> **YOUR OBJECTIVE**
Would you repeat the entries below exactly and omit the pictures?

> **Records from a data source**
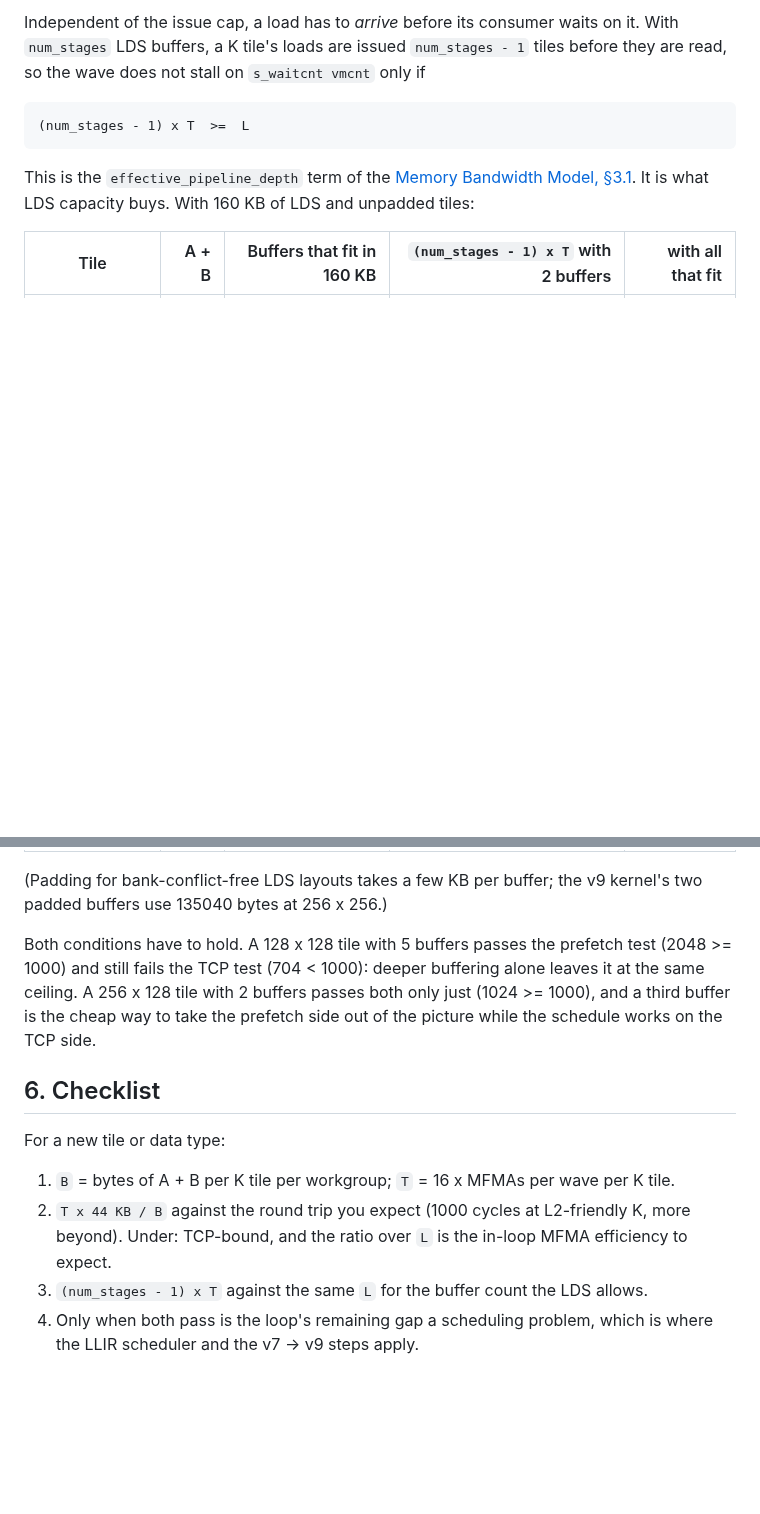
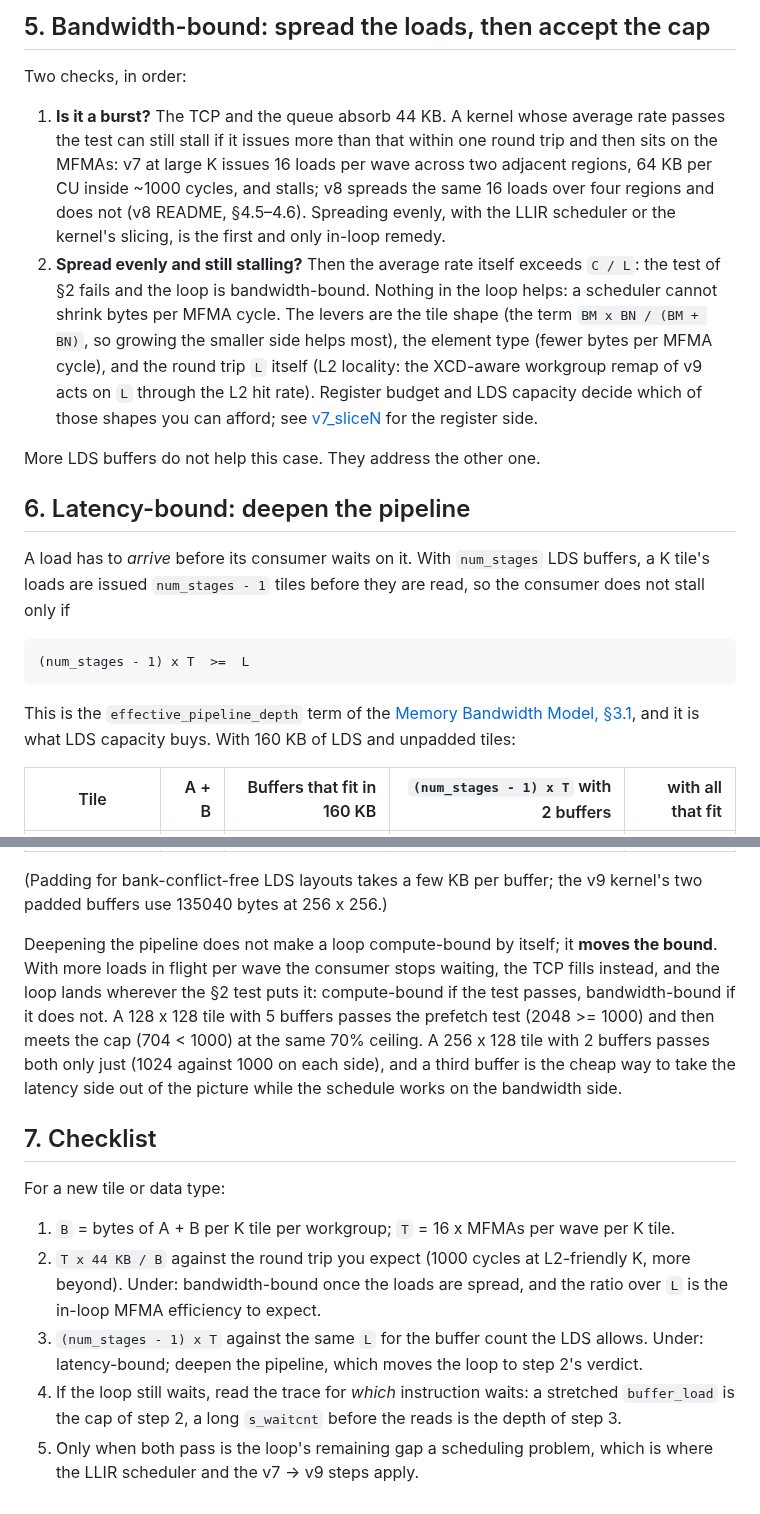
Before and after one commit to ROCm/gfx950-gluon-tutorials, a Markdown page: docs/tcp_bound_tile_model.md, 2 parts joined by grey strips. Drawn GitHub-style; blank space fills up the shorter version.

````diff
--- a/docs/tcp_bound_tile_model.md
+++ b/docs/tcp_bound_tile_model.md
@@ -97,11 +102,22 @@ Three things to read off the table:
 
-Independent of the issue cap, a load has to *arrive* before its consumer waits on it. With `num_stages` LDS buffers, a K tile's loads are issued `num_stages - 1` tiles before they are read, so the wave does not stall on `s_waitcnt vmcnt` only if
+## 5. Bandwidth-bound: spread the loads, then accept the cap
+
+Two checks, in order:
+
+1. **Is it a burst?** The TCP and the queue absorb 44 KB. A kernel whose average rate passes the test can still stall if it issues more than that within one round trip and then sits on the MFMAs: v7 at large K issues 16 loads per wave across two adjacent regions, 64 KB per CU inside ~1000 cycles, and stalls; v8 spreads the same 16 loads over four regions and does not (v8 README, §4.5–4.6). Spreading evenly, with the LLIR scheduler or the kernel's slicing, is the first and only in-loop remedy.
+2. **Spread evenly and still stalling?** Then the average rate itself exceeds `C / L`: the test of §2 fails and the loop is bandwidth-bound. Nothing in the loop helps: a scheduler cannot shrink bytes per MFMA cycle. The levers are the tile shape (the term `BM x BN / (BM + BN)`, so growing the smaller side helps most), the element type (fewer bytes per MFMA cycle), and the round trip `L` itself (L2 locality: the XCD-aware workgroup remap of v9 acts on `L` through the L2 hit rate). Register budget and LDS capacity decide which of those shapes you can afford; see [v7_sliceN](../kernels/gemm/intra_wave/a16w16/v7_sliceN/README.md) for the register side.
+
+More LDS buffers do not help this case. They address the other one.
+
+## 6. Latency-bound: deepen the pipeline
+
+A load has to *arrive* before its consumer waits on it. With `num_stages` LDS buffers, a K tile's loads are issued `num_stages - 1` tiles before they are read, so the consumer does not stall only if
 
 ```
 (num_stages - 1) x T  >=  L
 ```
 
-This is the `effective_pipeline_depth` term of the [Memory Bandwidth Model, §3.1](memory_bandwidth_model.md#31-total-execution-cycles). It is what LDS capacity buys. With 160 KB of LDS and unpadded tiles:
+This is the `effective_pipeline_depth` term of the [Memory Bandwidth Model, §3.1](memory_bandwidth_model.md#31-total-execution-cycles), and it is what LDS capacity buys. With 160 KB of LDS and unpadded tiles:
 
 | Tile | A + B | Buffers that fit in 160 KB | `(num_stages - 1) x T` with 2 buffers | with all that fit |
 |---|---:|---:|---:|---:|
@@ -113,13 +129,14 @@ This is the `effective_pipeline_depth` term of the [Memory Bandwidth Model, §3.
 
 (Padding for bank-conflict-free LDS layouts takes a few KB per buffer; the v9 kernel's two padded buffers use 135040 bytes at 256 x 256.)
 
-Both conditions have to hold. A 128 x 128 tile with 5 buffers passes the prefetch test (2048 >= 1000) and still fails the TCP test (704 < 1000): deeper buffering alone leaves it at the same ceiling. A 256 x 128 tile with 2 buffers passes both only just (1024 >= 1000), and a third buffer is the cheap way to take the prefetch side out of the picture while the schedule works on the TCP side.
+Deepening the pipeline does not make a loop compute-bound by itself; it **moves the bound**. With more loads in flight per wave the consumer stops waiting, the TCP fills instead, and the loop lands wherever the §2 test puts it: compute-bound if the test passes, bandwidth-bound if it does not. A 128 x 128 tile with 5 buffers passes the prefetch test (2048 >= 1000) and then meets the cap (704 < 1000) at the same 70% ceiling. A 256 x 128 tile with 2 buffers passes both only just (1024 against 1000 on each side), and a third buffer is the cheap way to take the latency side out of the picture while the schedule works on the bandwidth side.
 
-## 6. Checklist
+## 7. Checklist
 
 For a new tile or data type:
 
 1. `B` = bytes of A + B per K tile per workgroup; `T` = 16 x MFMAs per wave per K tile.
-2. `T x 44 KB / B` against the round trip you expect (1000 cycles at L2-friendly K, more beyond). Under: TCP-bound, and the ratio over `L` is the in-loop MFMA efficiency to expect.
-3. `(num_stages - 1) x T` against the same `L` for the buffer count the LDS allows.
-4. Only when both pass is the loop's remaining gap a scheduling problem, which is where the LLIR scheduler and the v7 → v9 steps apply.
+2. `T x 44 KB / B` against the round trip you expect (1000 cycles at L2-friendly K, more beyond). Under: bandwidth-bound once the loads are spread, and the ratio over `L` is the in-loop MFMA efficiency to expect.
+3. `(num_stages - 1) x T` against the same `L` for the buffer count the LDS allows. Under: latency-bound; deepen the pipeline, which moves the loop to step 2's verdict.
+4. If the loop still waits, read the trace for *which* instruction waits: a stretched `buffer_load` is the cap of step 2, a long `s_waitcnt` before the reads is the depth of step 3.
+5. Only when both pass is the loop's remaining gap a scheduling problem, which is where the LLIR scheduler and the v7 → v9 steps apply.
````
Also changed, not shown: other parts of docs/tcp_bound_tile_model.md (+20 -15 lines), README.md (+1 -1 lines), 1 other file.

> **THE ANSWER**
Before and after one commit to ROCm/gfx950-gluon-tutorials, a Markdown page: docs/tcp_bound_tile_model.md, 2 parts joined by grey strips. Drawn GitHub-style; blank space fills up the shorter version.

````diff
--- a/docs/tcp_bound_tile_model.md
+++ b/docs/tcp_bound_tile_model.md
@@ -97,11 +102,22 @@ Three things to read off the table:
 
-Independent of the issue cap, a load has to *arrive* before its consumer waits on it. With `num_stages` LDS buffers, a K tile's loads are issued `num_stages - 1` tiles before they are read, so the wave does not stall on `s_waitcnt vmcnt` only if
+## 5. Bandwidth-bound: spread the loads, then accept the cap
+
+Two checks, in order:
+
+1. **Is it a burst?** The TCP and the queue absorb 44 KB. A kernel whose average rate passes the test can still stall if it issues more than that within one round trip and then sits on the MFMAs: v7 at large K issues 16 loads per wave across two adjacent regions, 64 KB per CU inside ~1000 cycles, and stalls; v8 spreads the same 16 loads over four regions and does not (v8 README, §4.5–4.6). Spreading evenly, with the LLIR scheduler or the kernel's slicing, is the first and only in-loop remedy.
+2. **Spread evenly and still stalling?** Then the average rate itself exceeds `C / L`: the test of §2 fails and the loop is bandwidth-bound. Nothing in the loop helps: a scheduler cannot shrink bytes per MFMA cycle. The levers are the tile shape (the term `BM x BN / (BM + BN)`, so growing the smaller side helps most), the element type (fewer bytes per MFMA cycle), and the round trip `L` itself (L2 locality: the XCD-aware workgroup remap of v9 acts on `L` through the L2 hit rate). Register budget and LDS capacity decide which of those shapes you can afford; see [v7_sliceN](../kernels/gemm/intra_wave/a16w16/v7_sliceN/README.md) for the register side.
+
+More LDS buffers do not help this case. They address the other one.
+
+## 6. Latency-bound: deepen the pipeline
+
+A load has to *arrive* before its consumer waits on it. With `num_stages` LDS buffers, a K tile's loads are issued `num_stages - 1` tiles before they are read, so the consumer does not stall only if
 
 ```
 (num_stages - 1) x T  >=  L
 ```
 
-This is the `effective_pipeline_depth` term of the [Memory Bandwidth Model, §3.1](memory_bandwidth_model.md#31-total-execution-cycles). It is what LDS capacity buys. With 160 KB of LDS and unpadded tiles:
+This is the `effective_pipeline_depth` term of the [Memory Bandwidth Model, §3.1](memory_bandwidth_model.md#31-total-execution-cycles), and it is what LDS capacity buys. With 160 KB of LDS and unpadded tiles:
 
 | Tile | A + B | Buffers that fit in 160 KB | `(num_stages - 1) x T` with 2 buffers | with all that fit |
 |---|---:|---:|---:|---:|
@@ -113,13 +129,14 @@ This is the `effective_pipeline_depth` term of the [Memory Bandwidth Model, §3.
 
 (Padding for bank-conflict-free LDS layouts takes a few KB per buffer; the v9 kernel's two padded buffers use 135040 bytes at 256 x 256.)
 
-Both conditions have to hold. A 128 x 128 tile with 5 buffers passes the prefetch test (2048 >= 1000) and still fails the TCP test (704 < 1000): deeper buffering alone leaves it at the same ceiling. A 256 x 128 tile with 2 buffers passes both only just (1024 >= 1000), and a third buffer is the cheap way to take the prefetch side out of the picture while the schedule works on the TCP side.
+Deepening the pipeline does not make a loop compute-bound by itself; it **moves the bound**. With more loads in flight per wave the consumer stops waiting, the TCP fills instead, and the loop lands wherever the §2 test puts it: compute-bound if the test passes, bandwidth-bound if it does not. A 128 x 128 tile with 5 buffers passes the prefetch test (2048 >= 1000) and then meets the cap (704 < 1000) at the same 70% ceiling. A 256 x 128 tile with 2 buffers passes both only just (1024 against 1000 on each side), and a third buffer is the cheap way to take the latency side out of the picture while the schedule works on the bandwidth side.
 
-## 6. Checklist
+## 7. Checklist
 
 For a new tile or data type:
 
 1. `B` = bytes of A + B per K tile per workgroup; `T` = 16 x MFMAs per wave per K tile.
-2. `T x 44 KB / B` against the round trip you expect (1000 cycles at L2-friendly K, more beyond). Under: TCP-bound, and the ratio over `L` is the in-loop MFMA efficiency to expect.
-3. `(num_stages - 1) x T` against the same `L` for the buffer count the LDS allows.
-4. Only when both pass is the loop's remaining gap a scheduling problem, which is where the LLIR scheduler and the v7 → v9 steps apply.
+2. `T x 44 KB / B` against the round trip you expect (1000 cycles at L2-friendly K, more beyond). Under: bandwidth-bound once the loads are spread, and the ratio over `L` is the in-loop MFMA efficiency to expect.
+3. `(num_stages - 1) x T` against the same `L` for the buffer count the LDS allows. Under: latency-bound; deepen the pipeline, which moves the loop to step 2's verdict.
+4. If the loop still waits, read the trace for *which* instruction waits: a stretched `buffer_load` is the cap of step 2, a long `s_waitcnt` before the reads is the depth of step 3.
+5. Only when both pass is the loop's remaining gap a scheduling problem, which is where the LLIR scheduler and the v7 → v9 steps apply.
````
Also changed, not shown: other parts of docs/tcp_bound_tile_model.md (+20 -15 lines), README.md (+1 -1 lines), 1 other file.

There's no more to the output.